Write out the full listing exactly as given, minus the images.

>>

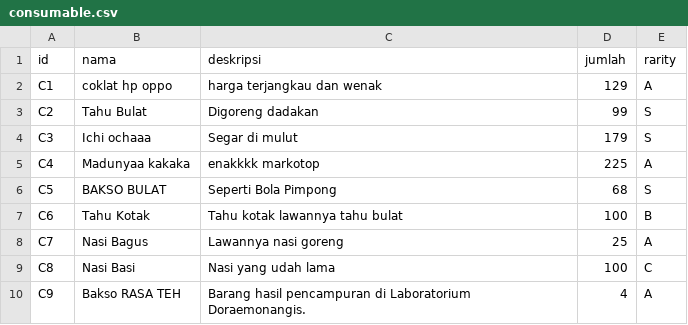
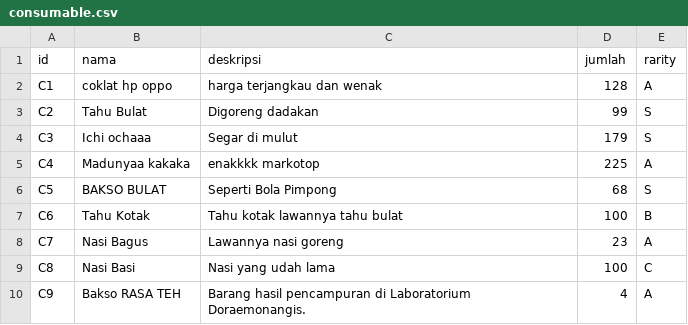
Before and after one commit to bayusamudra5502/TubesDaspro, a CSV file: db/consumable.csv, drawn as a sheet.

```diff
--- a/db/consumable.csv
+++ b/db/consumable.csv
@@ -1,3 +1,3 @@
 id;nama;deskripsi;jumlah;rarity
-C1;coklat hp oppo;harga terjangkau dan wenak;129;A
+C1;coklat hp oppo;harga terjangkau dan wenak;128;A
 C2;Tahu Bulat;Digoreng dadakan;99;S
@@ -7,3 +7,3 @@ C5;BAKSO BULAT;Seperti Bola Pimpong;68;S
 C6;Tahu Kotak;Tahu kotak lawannya tahu bulat;100;B
-C7;Nasi Bagus;Lawannya nasi goreng;25;A
+C7;Nasi Bagus;Lawannya nasi goreng;23;A
 C8;Nasi Basi;Nasi yang udah lama;100;C
```
Also changed, not shown: db/gadget.csv, 15 other files.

<<

TASK RESULT:
Before and after one commit to bayusamudra5502/TubesDaspro, a CSV file: db/consumable.csv, drawn as a sheet.

```diff
--- a/db/consumable.csv
+++ b/db/consumable.csv
@@ -1,3 +1,3 @@
 id;nama;deskripsi;jumlah;rarity
-C1;coklat hp oppo;harga terjangkau dan wenak;129;A
+C1;coklat hp oppo;harga terjangkau dan wenak;128;A
 C2;Tahu Bulat;Digoreng dadakan;99;S
@@ -7,3 +7,3 @@ C5;BAKSO BULAT;Seperti Bola Pimpong;68;S
 C6;Tahu Kotak;Tahu kotak lawannya tahu bulat;100;B
-C7;Nasi Bagus;Lawannya nasi goreng;25;A
+C7;Nasi Bagus;Lawannya nasi goreng;23;A
 C8;Nasi Basi;Nasi yang udah lama;100;C
```
Also changed, not shown: db/gadget.csv, 15 other files.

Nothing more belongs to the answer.